# Escalators: Stand right, walk left. When can this rule be ignored?

On my daily commute to work, I find a sign on all escalators, stating

Stand right, walk left

The idea behind this, obviously, is that you should leave space for people in a hurry, so they can run up the escalator and catch the train, while the majority of people just waits until they're transported to the top.

I have the gut feeling that this rule is not valid in all cases, ie. depending on the amount of people who want to use said escalator. I think that when there are a lot of people, even those in a hurry would be better off if this rule would be (temporarily) ignored by everybody, since the waiting time before the escalator can be reduced.

Now, the question is this: Given a few assumptions, where is the tipping point to use the full escalator width (which, by the way would have space for two rows of people)?

According to my observations, I think we could assume the following things:
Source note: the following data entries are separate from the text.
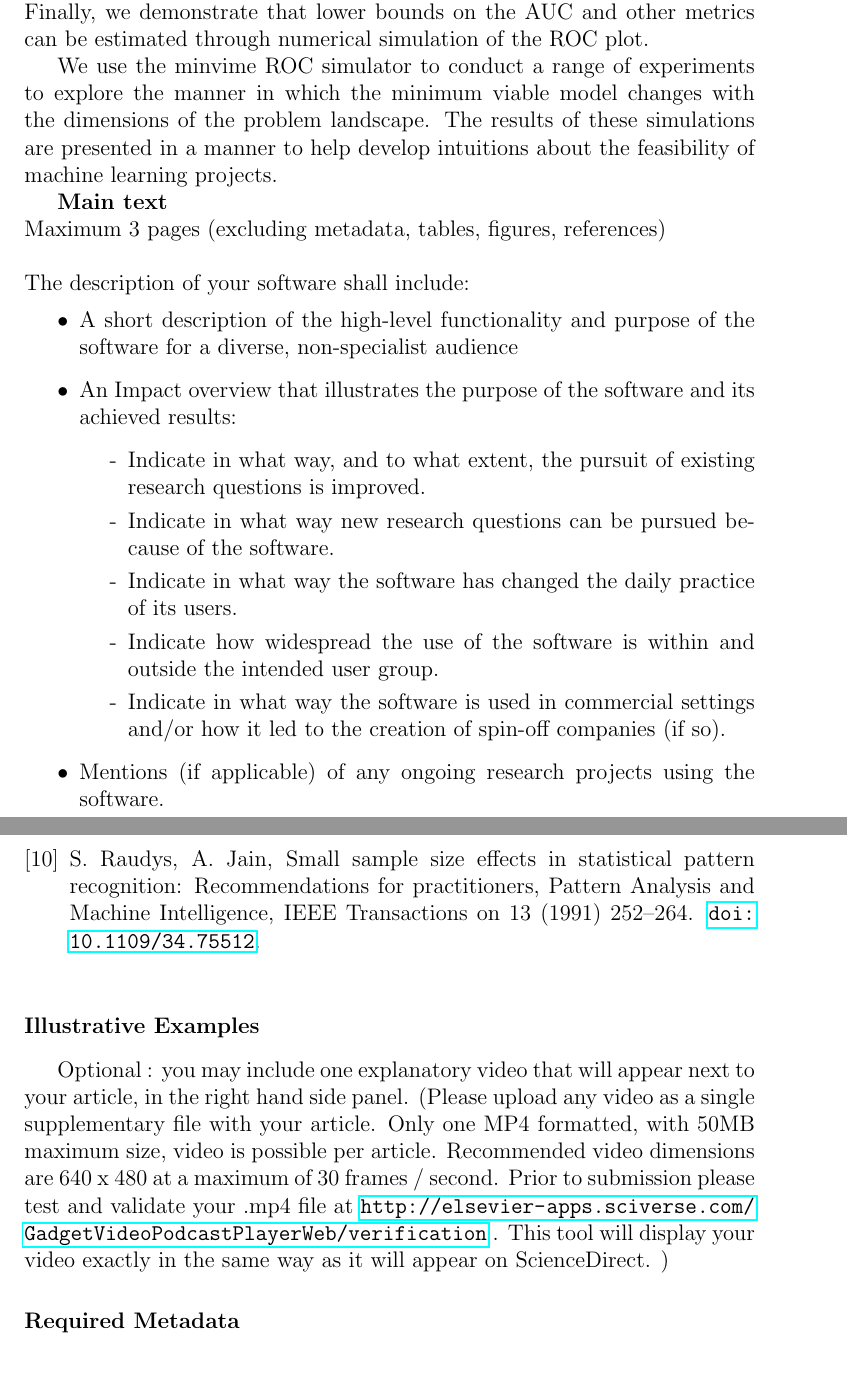
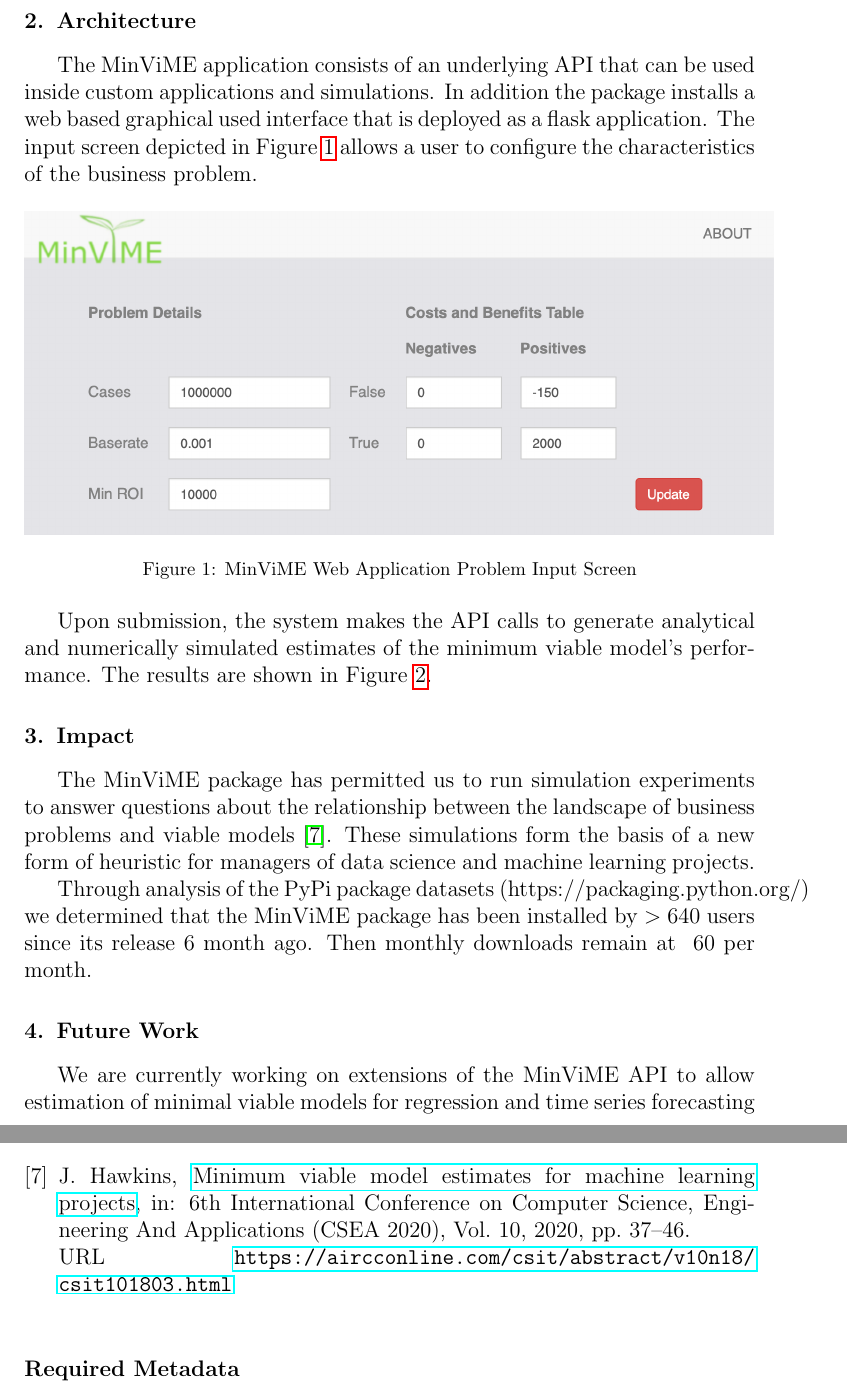
Before and after one commit to john-hawkins/minvime, a LaTeX paper (paper/software-impacts/software_impacts_minvime.tex): two parts of pages 2 and 4 of 4, joined at a grey line, cut at the place of the change. Compiled offline with pdfLaTeX.

Commit message:
Updates to paper

```diff
--- a/paper/software-impacts/software_impacts_minvime.tex
+++ b/paper/software-impacts/software_impacts_minvime.tex
@@ -147,7 +132,17 @@
-comparison between machine learning projects purely on the basis of the business criteria. Finally, we demonstrate
-that lower bounds on the AUC and other metrics can be estimated through numerical simulation of the ROC plot.
+\section{Architecture}
 
-We use the minvime ROC simulator to conduct a range of experiments to explore the manner in which the minimum viable
-model changes with the dimensions of the problem landscape.
-The results of these simulations are presented in a manner to help develop
-intuitions about the feasibility of machine learning projects.
+The MinViME application consists of an underlying API that can be used inside custom
+applications and simulations. In addition the package installs a web based graphical
+used interface that is deployed as a flask application. The input screen depicted
+in Figure \ref{screen1} allows a user to configure the characteristics of the business
+problem.
+
+\begin{figure}[h!]
+\includegraphics[scale=0.5]{images/Screen1.png}
+\caption{MinViME Web Application Problem Input Screen}
+\label{screen1}
+\end{figure}
+
+Upon submission, the system makes the API calls to generate analytical and
+numerically simulated estimates of the minimum viable model's performance. The results
+are shown in Figure \ref{screen2}.
@@ -154,3 +153,21 @@
+\label{screen2}
+\end{figure}
+
+\section{Impact}
+
+The MinViME package has permitted us to run simulation experiments to answer questions
+about the relationship between the landscape of business problems and viable models
+\cite{Hawkins2020}.
+These simulations form the basis of a new form of heuristic for managers of data science
+and machine learning projects.
+
+Through analysis of the PyPi package datasets (https://packaging.python.org/)
+we determined that the MinViME package has been installed
+by $>640$ users since its release 6 month ago. Then monthly downloads remain at $~60$
+per month.
 
 
+\section{Future Work}
 
+We are currently working on extensions of the MinViME API to allow estimation of
+minimal viable models for regression and time series forecasting problems.
@@ -157,18 +179 @@
 
-\textbf{Main text}\\
-Maximum 3 pages (excluding metadata, tables, figures, references)\\
-
-\noindent
-The description of your software  shall include:
-\begin{itemize}
-\item A short description of the high-level functionality and purpose of the software for a diverse, non-specialist audience
-\item An Impact overview that illustrates the purpose of the software and its achieved results:
-\begin{itemize}
-\item[-] Indicate in what way, and to what extent, the pursuit of existing research questions is improved.
-\item[-] Indicate in what way new research questions can be pursued because of the software.
-\item[-] Indicate in what way the software has changed the daily practice of its users.
-\item[-] Indicate how widespread the use of the software is within and outside the intended user group.
-\item[-] Indicate in what way the software is used in commercial settings and/or how it led to the creation of spin-off companies (if so).
-\end{itemize}
-\item Mentions (if applicable) of any ongoing research projects using the software.
-\item A list of all scholarly publications enabled by the software.
@@ -207,6 +184,3 @@
-\section*{Illustrative Examples}
-
-Optional : you may include one explanatory  video that will appear next to your article, in the right hand side panel. (Please upload any video as a single supplementary file with your article. Only one MP4 formatted, with 50MB maximum size, video is possible per article. Recommended video dimensions are 640 x 480 at a maximum of 30 frames / second. Prior to submission please test and validate your .mp4 file at  \url{http://elsevier-apps.sciverse.com/GadgetVideoPodcastPlayerWeb/verification} . This tool will display your video exactly in the same way as it will appear on ScienceDirect. )
 
 
 \section*{Required Metadata}
```
Also changed, not shown: paper/software-impacts/refs.bib (+13 -0 lines), paper/software-impacts/images/Screen1.png (added), paper/software-impacts/images/Screen2.png (added), paper/software-impacts/software_impacts_minvime.tex (93 more changed lines).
• The ratio of people in a hurry is around 5 percent
• There is space for two people next to each other. So we have either two rows of people standing, or one row (half capacity), leaving space for the "runners"
• People who are in a hurry roughly double their speed up the escalator
• When the number of people in the queue at the foot of the staircase is greater than 11 percent more than the number of stairs. – p.s. Jan 24 '12 at 3:47